Director: Trey Edward Shults Starring: Joel Edgerton, Christopher Abbott, Carmen Ejogo, Kelvin Harrison Jr., Riley Keough Running Time: 91 minutes
Shotguns getting cocked. Barking dogs. Barricaded houses. Cagey, distrustful men with southern accents. Fear of the dying and their blood and their viscera. Hiding infections. Arguments. Us or them. Shotguns getting shot.

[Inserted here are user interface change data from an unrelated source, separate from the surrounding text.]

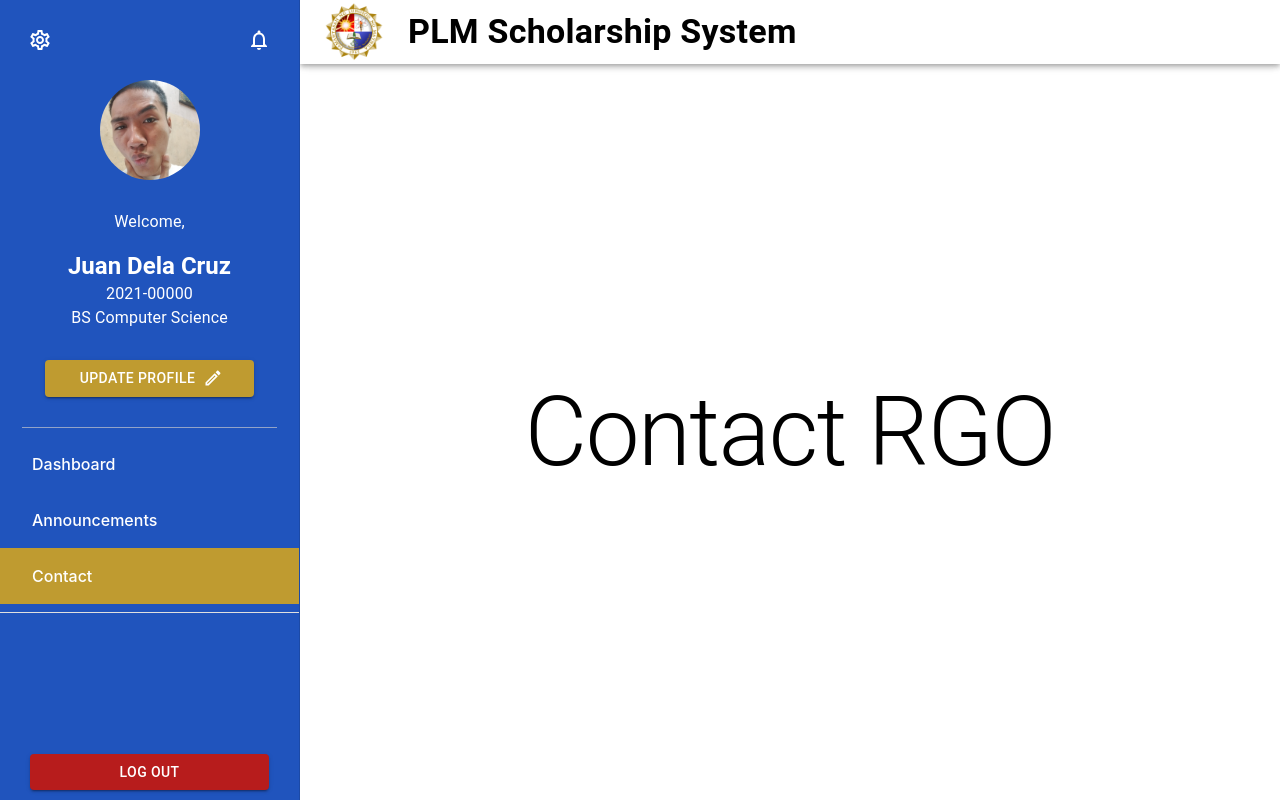
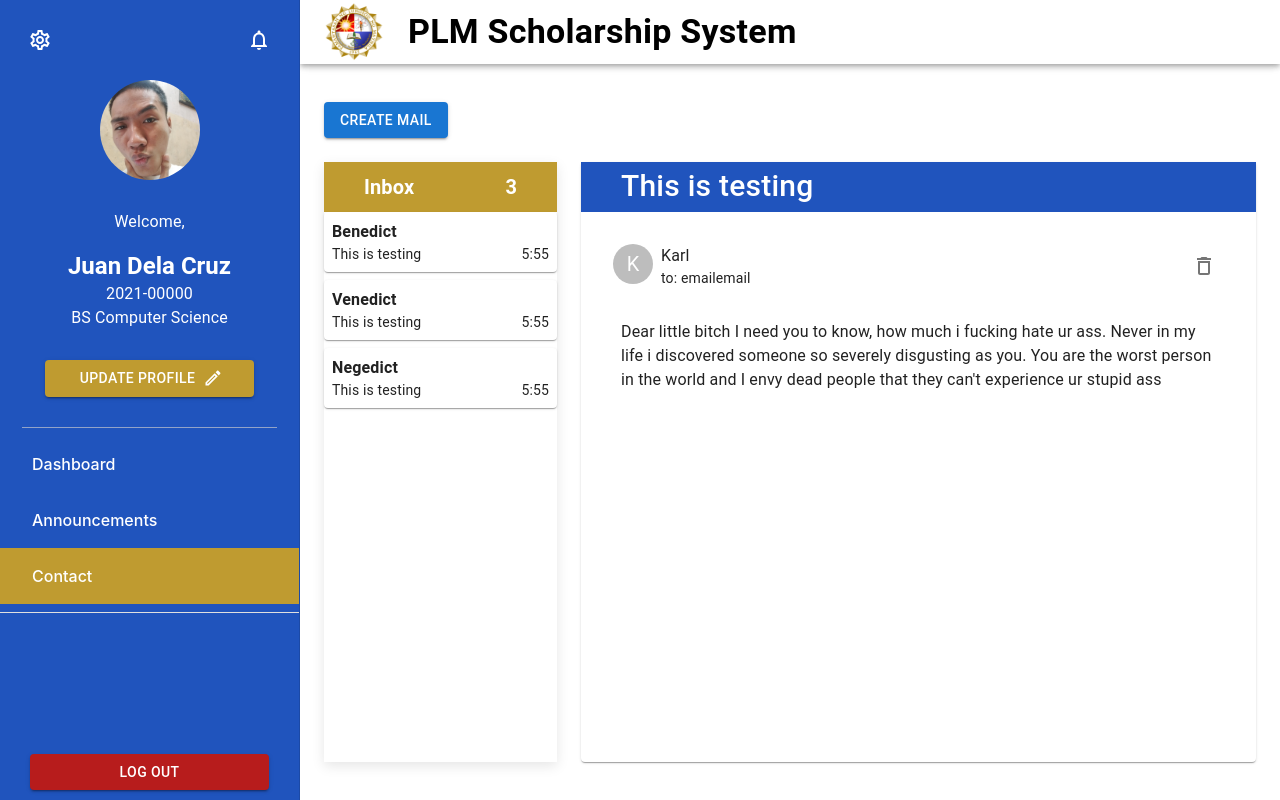
Before and after one commit to Malaga-Karl/scholarship_system, a React (Vite) app in the folder client/: page /studentview/contact in a window 1280 px wide. Built offline with nearby package versions, Linux system fonts and the light colour scheme.

Commit message:
added inbox screen + colors constants

```diff
--- /dev/null
+++ b/client/src/colors.tsx
@@ -0,0 +1,7 @@
+const Colors = {
+    red: "rgb(183,28,28)",
+    blue: "rgb(32,84,189)",
+    gold: "rgb(191, 155, 48)"
+}
+
+export default Colors;
--- a/client/src/pages/StudentView/StudentViewContact.tsx
+++ b/client/src/pages/StudentView/StudentViewContact.tsx
@@ -2,18 +2,189 @@ import Box from "@mui/material/Box";
 import StudentViewTemplate from "./StudentViewTemplate";
 import Toolbar from "@mui/material/Toolbar";
 import Typography from "@mui/material/Typography";
+import Button from "@mui/material/Button";
+import IconButton from "@mui/material/IconButton";
+import CardContent from "@mui/material/CardContent";
+import Paper from "@mui/material/Paper";
+import Card from "@mui/material/Card";
+import Avatar from "@mui/material/Avatar";
+import CardActionArea from "@mui/material/CardActionArea";
+import imgEmptyMail from '../../assets/emptymail.png';
+import Delete from '@mui/icons-material/DeleteOutlineOutlined';
+import {useState} from 'react'
+import Colors from '../../colors'
+
+type EmailInfo = {
+    name: string
+    email: string
+}
+
+type Mail = {
+    id:number
+    sender: EmailInfo
+    receiver: EmailInfo
+    sentTime: string
+    subject: string
+    cc?: string[]
+    body: string
+}
+
+const messages:Mail[] = [
+    {
+        id:1,
+        sender:{
+            name:"Karl",
+            email:"sample@test.com"
+        },
+        receiver:{
+            name:"Benedict",
+            email:"emailemail"
+        },
+        sentTime:"5:55",
+        subject:"This is testing",
+        body:"Dear little bitch\n\nI need you to know, how much i fucking hate ur ass. Never in my life i discovered someone so severely disgusting as you. You are the worst person in the world and I envy dead people that they can't experience ur stupid ass"
+    },
+    {
+        id:2,
+        sender:{
+            name:"Carl",
+            email:"sample@test.com"
+        },
+        receiver:{
+            name:"Venedict",
+            email:"emailemail"
+        },
+        sentTime:"5:55",
+        subject:"This is testing",
+        body:"testing2!"
+    },
+    {
+        id:3,
+        sender:{
+            name:"Barl",
+            email:"sample@test.com"
+        },
+        receiver:{
+            name:"Negedict",
+            email:"emailemail"
+        },
+        sentTime:"5:55",
+        subject:"This is testing",
+        body:"testing3!"
+    }
+]
+
 
 export default function StudentViewContact(){
+    const [mailIndex, setMailIndex] = useState(1)
+    const hasMessage:boolean = true;
+
     return(
         <StudentViewTemplate active="contact">
-
             <Box
                 component="main"
-                sx={{ flexGrow: 1, bgcolor: 'background.default', p: 3 }}
+                sx={{ flexGrow: 1, bgcolor: 'background.default', p: 3}}
             >
-            <Toolbar />
-            <Typography variant='h1'>Contact RGO</Typography>
+                <Toolbar />
+                <Box sx={{display:"flex"}}>
+                    <Button variant="contained" sx={{marginBottom:3, justifySelf:"left"}}>Create Mail</Button>
+                </Box>
+                {!hasMessage ? (
+                    <EmptyMail/>
+                ) : (
+                    <HasMail id={mailIndex} setMailIndex={setMailIndex}/>
+                )}
             </Box>
         </StudentViewTemplate>
     );
 }
+
+function EmptyMail(){
+    return(
+        <Paper>
+            <img src={imgEmptyMail} alt="empty mail" />
+            <Typography variant="h3" sx={{fontWeight:"bold"}}>You haven't sent any messages to the Resource Generation Office (RGO) yet.</Typography>
+            <Typography variant="h5" mt={4}>Feel free to reach out if you have any questions or need assistance.</Typography>
+        </Paper>
+    )
+
+}
+
+type HasMailProp = {
+    id:number
+    setMailIndex: (id:number) => void
+}
+function HasMail({id, setMailIndex}:HasMailProp){
+    return(
+        <Box sx={{display:"flex"}}>
+            <Box sx={{flex:1, height:"75vh", boxShadow: '0px 4px 12px rgba(0, 0, 0, 0.1)'}}>
+                <Box sx={{backgroundColor:Colors.gold, display:"flex", justifyContent:"space-between", height:50, color:"white", alignItems:"center"}}>
+                    <Typography variant="h6" ml={5} sx={{fontWeight:"bold"}}>Inbox</Typography>
+                    <Typography variant="h6" mr={5} sx={{fontWeight:"bold"}}>{messages.length}</Typography>
+                </Box>
+                <Box>
+                    {messages.map((message) => <MailListItem {...message } onClick={()=>setMailIndex(message.id)}/>)}
+                </Box>
+            </Box>
+            <Box sx={{flex:3}}>
+                <SpecificMail id={id}/>
+            </Box>
+        </Box>
+    )
+}
+
+
+//need to put setEmailInedx Here
+function MailListItem({receiver, subject, sentTime, onClick}:Mail & {onClick: () => void}){
+    return(
+        <Card sx={{marginBottom:1}}>
+            <CardActionArea onClick={onClick}>
+                <CardContent sx={{padding:1, display:"flex", flexDirection:"column"}}>
+                    <Typography variant="body1" sx={{fontWeight:"bold", alignSelf:"start"}}>{receiver.name}</Typography>
+                    <Box sx={{display:"flex", justifyContent:"space-between"}}>
+                        <Typography variant="body2">{subject}</Typography>
+                        <Typography variant="body2">{sentTime}</Typography>
+                    </Box>
+                </CardContent>
+            </CardActionArea>
+        </Card>
+    )
+}
+
+type SpecificMailProp = {
+    id: number
+}
+function SpecificMail({id}:SpecificMailProp){
+
+    const specificMessage = messages.find((message) => message.id === id)
+    return(
+        specificMessage ? (
+            <Paper sx={{height: "75vh", marginLeft:3, textAlign:"left"}}>
+                <Typography variant="h6" sx={{backgroundColor:Colors.blue, textAlign:"left", height:50, color:"white", fontSize:30, paddingLeft:5}}>{specificMessage.subject}</Typography>
+                <Box display={"flex"} sx={{padding:4, justifyContent:"space-between"}}>
+                    <Box display={"flex"}>
+                        <Avatar>{specificMessage.sender.name[0]}</Avatar>
+                        <Box sx={{textAlign:"left", marginLeft:1}}>
+                            <Typography variant="body1">{specificMessage.sender.name}</Typography>
+                            <Typography variant="body2">to: {specificMessage.receiver.email}</Typography>
+                            {specificMessage.cc ?
+                                (<Typography>cc: {specificMessage.cc.map((i)  => i)}</Typography>) :
+                                <></>
+                            }
+                        </Box>
+                    </Box>
+                    <IconButton>
+                        <Delete/>
+                    </IconButton>
+                </Box>
+                <Typography variant="body1" sx={{paddingLeft:5, paddingRight:5}}>
+                    {specificMessage.body}
+                </Typography>
+            </Paper>
+        )
+        :
+        (
+            <h1>No Mail</h1>
+        )
+    )
+}
--- a/client/src/pages/StudentView/StudentViewScholarship.tsx
+++ b/client/src/pages/StudentView/StudentViewScholarship.tsx
@@ -18,7 +18,7 @@ const scholarships : Scholarship[] = [
     {
         id: 1,
         image: imgCharityFirst,
-        title: "Charity First Foundation Scholarship",
+        title: "Charity First Scholarship",
         slots: 16,
         deadline: "August 9, 2024",
         desc: `
```
Also changed, not shown: client/src/assets/emptymail.png (added).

It Comes at Night is not a film about zombies, but it’s undoubtedly a film that knows that its audience is familiar with zombie tropes, and that they can use them to follow the film’s path even as it obscures everything in darkness. When you’re as sick as the delirious, sore-covered grandfather who’s shown as this film opens, it’s immediately clear that a mercy kill is not too far away. When the environment is as tense and uncertain as what the audience sees here; a family of (recently) three hiding out in the woods after a contagious disease has ravaged the world, viewers know that almost always, human nature ends up being more dangerous than the literal threat. The last thing this equation needs is more people in it. So in, inevitably, they come.